*RECORDS:*
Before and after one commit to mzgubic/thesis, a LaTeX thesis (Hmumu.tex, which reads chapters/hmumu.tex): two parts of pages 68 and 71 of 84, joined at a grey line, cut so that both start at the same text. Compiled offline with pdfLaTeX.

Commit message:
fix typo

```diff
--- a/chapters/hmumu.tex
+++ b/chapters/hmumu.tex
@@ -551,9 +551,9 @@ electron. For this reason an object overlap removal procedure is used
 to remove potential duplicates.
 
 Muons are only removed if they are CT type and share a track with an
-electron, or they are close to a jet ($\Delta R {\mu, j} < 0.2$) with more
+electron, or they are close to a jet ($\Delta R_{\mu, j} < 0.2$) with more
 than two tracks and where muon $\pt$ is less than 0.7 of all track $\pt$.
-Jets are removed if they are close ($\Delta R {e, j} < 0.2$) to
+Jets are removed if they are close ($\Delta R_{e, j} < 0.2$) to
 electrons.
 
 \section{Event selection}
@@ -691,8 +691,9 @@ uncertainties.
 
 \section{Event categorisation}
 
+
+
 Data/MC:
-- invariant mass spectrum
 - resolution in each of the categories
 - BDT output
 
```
* * *
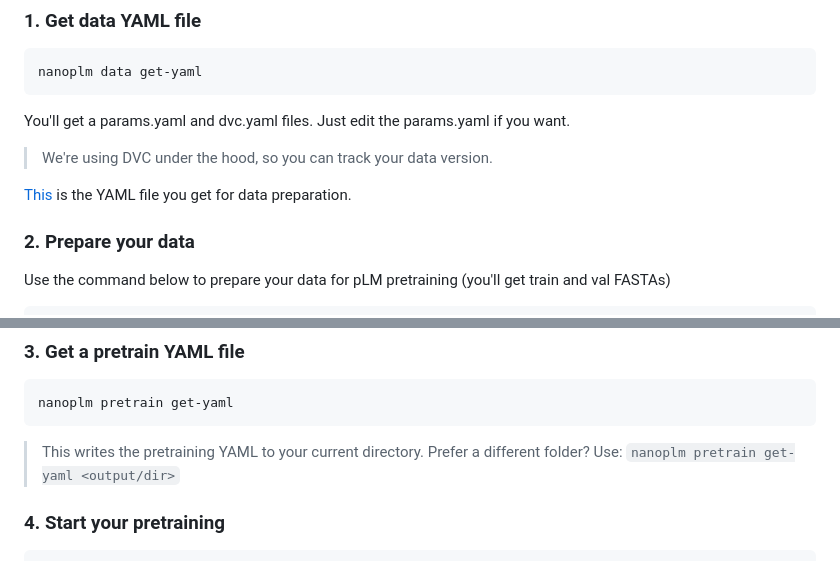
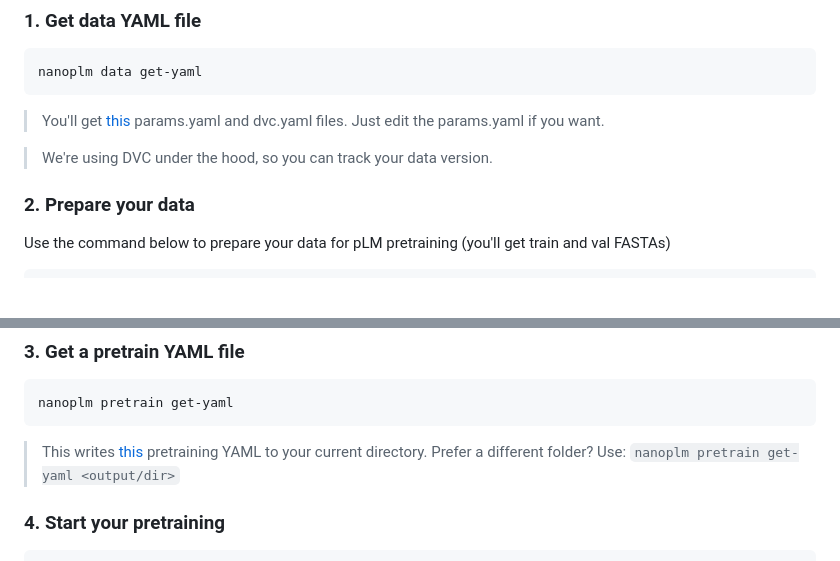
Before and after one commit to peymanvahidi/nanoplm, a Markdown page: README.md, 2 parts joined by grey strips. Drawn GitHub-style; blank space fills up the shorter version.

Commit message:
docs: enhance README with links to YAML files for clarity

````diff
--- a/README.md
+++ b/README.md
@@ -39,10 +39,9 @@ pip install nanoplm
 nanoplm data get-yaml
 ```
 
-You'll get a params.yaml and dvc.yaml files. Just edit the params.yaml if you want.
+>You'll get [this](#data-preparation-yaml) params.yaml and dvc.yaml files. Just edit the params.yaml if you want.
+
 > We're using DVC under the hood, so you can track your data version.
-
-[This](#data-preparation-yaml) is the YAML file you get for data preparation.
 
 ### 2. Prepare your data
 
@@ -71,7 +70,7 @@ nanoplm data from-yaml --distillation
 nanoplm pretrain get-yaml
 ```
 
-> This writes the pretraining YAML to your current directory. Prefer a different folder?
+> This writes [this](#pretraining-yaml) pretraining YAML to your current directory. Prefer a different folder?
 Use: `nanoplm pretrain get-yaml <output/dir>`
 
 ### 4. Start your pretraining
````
---
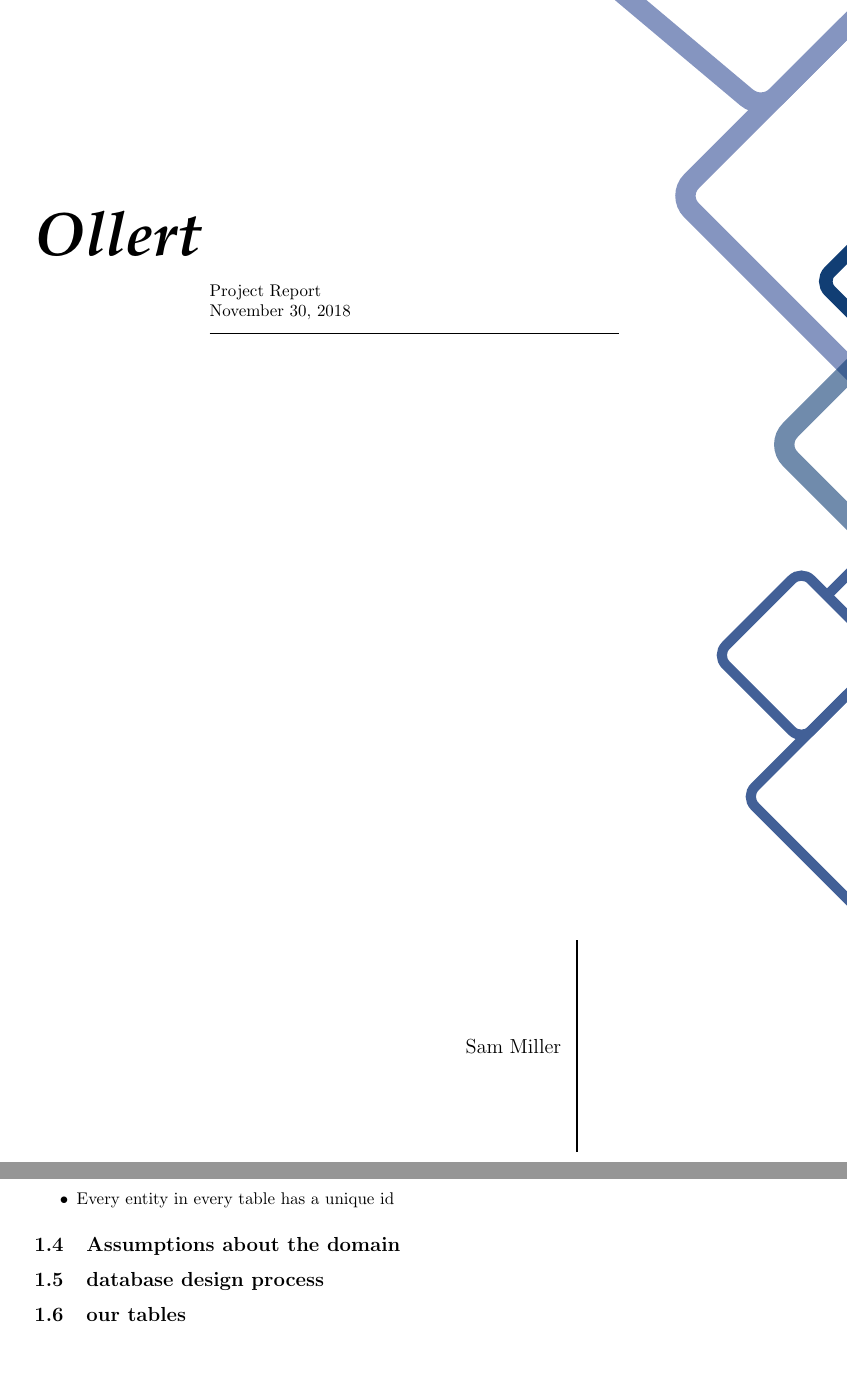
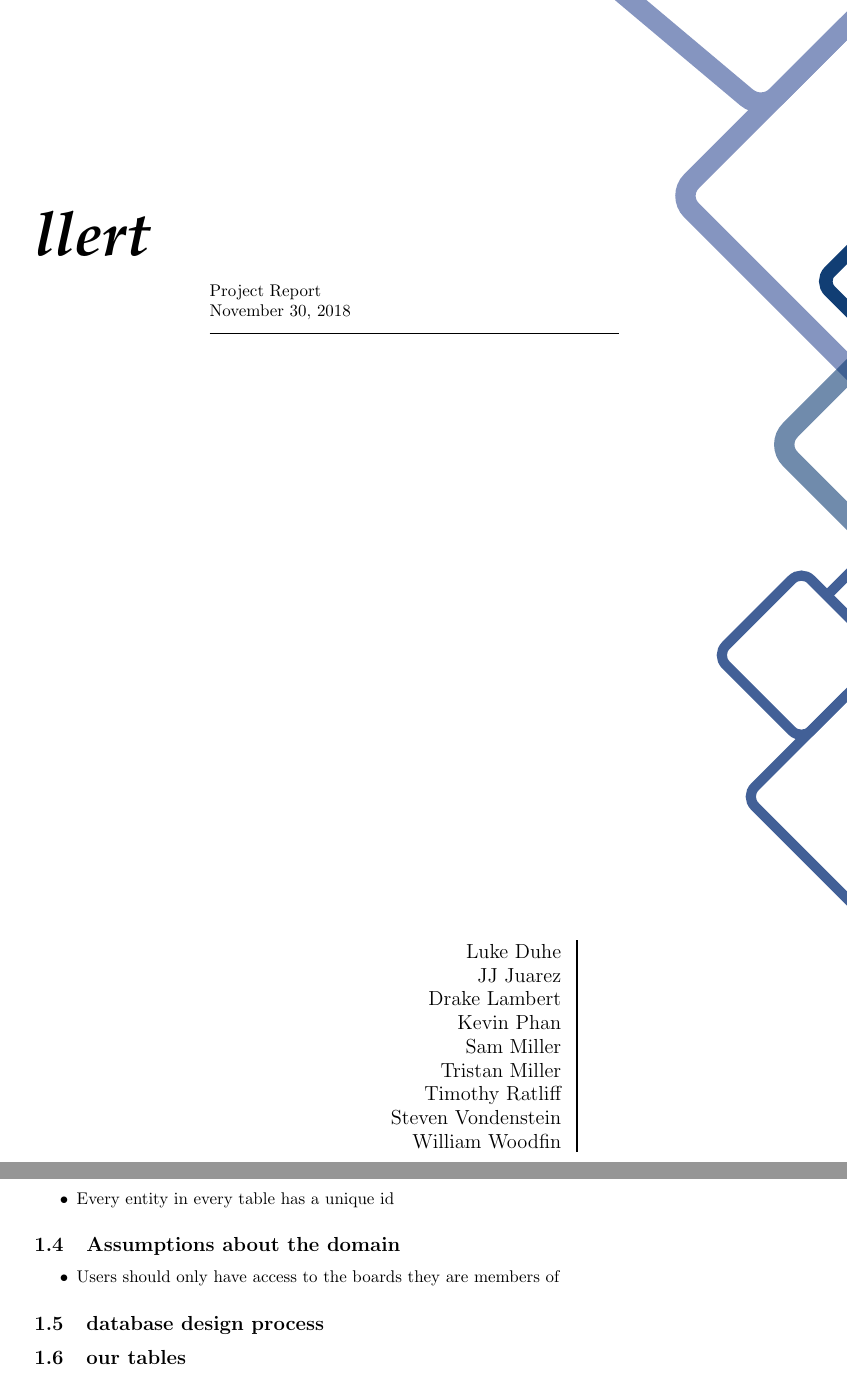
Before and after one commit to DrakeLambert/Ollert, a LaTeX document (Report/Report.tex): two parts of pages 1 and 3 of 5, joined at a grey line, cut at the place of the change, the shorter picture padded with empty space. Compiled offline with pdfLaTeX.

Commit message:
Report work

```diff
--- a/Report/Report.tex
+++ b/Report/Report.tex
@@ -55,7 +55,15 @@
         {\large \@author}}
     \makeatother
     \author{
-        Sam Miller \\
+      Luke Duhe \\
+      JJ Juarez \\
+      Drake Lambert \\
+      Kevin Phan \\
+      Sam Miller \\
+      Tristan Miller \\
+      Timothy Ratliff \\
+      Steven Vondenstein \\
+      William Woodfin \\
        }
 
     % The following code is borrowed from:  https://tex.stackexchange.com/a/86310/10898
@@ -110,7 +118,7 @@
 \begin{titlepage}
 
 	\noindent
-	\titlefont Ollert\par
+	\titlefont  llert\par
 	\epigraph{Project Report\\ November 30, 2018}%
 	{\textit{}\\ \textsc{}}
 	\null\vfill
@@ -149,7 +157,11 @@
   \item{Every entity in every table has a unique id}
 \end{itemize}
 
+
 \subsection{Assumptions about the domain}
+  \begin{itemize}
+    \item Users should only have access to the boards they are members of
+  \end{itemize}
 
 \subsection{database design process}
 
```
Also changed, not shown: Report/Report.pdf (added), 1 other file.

*YOUR GOAL:* Each line above that contains the word "nanoplm" must be copied.

*RESPONSE TO THIS EXERCISE:*
Before and after one commit to peymanvahidi/nanoplm, a Markdown page: README.md, 2 parts joined by grey strips. Drawn GitHub-style; blank space fills up the shorter version.
@@ -39,10 +39,9 @@ pip install nanoplm
 nanoplm data get-yaml
@@ -71,7 +70,7 @@ nanoplm data from-yaml --distillation
 nanoplm pretrain get-yaml
 Use: `nanoplm pretrain get-yaml <output/dir>`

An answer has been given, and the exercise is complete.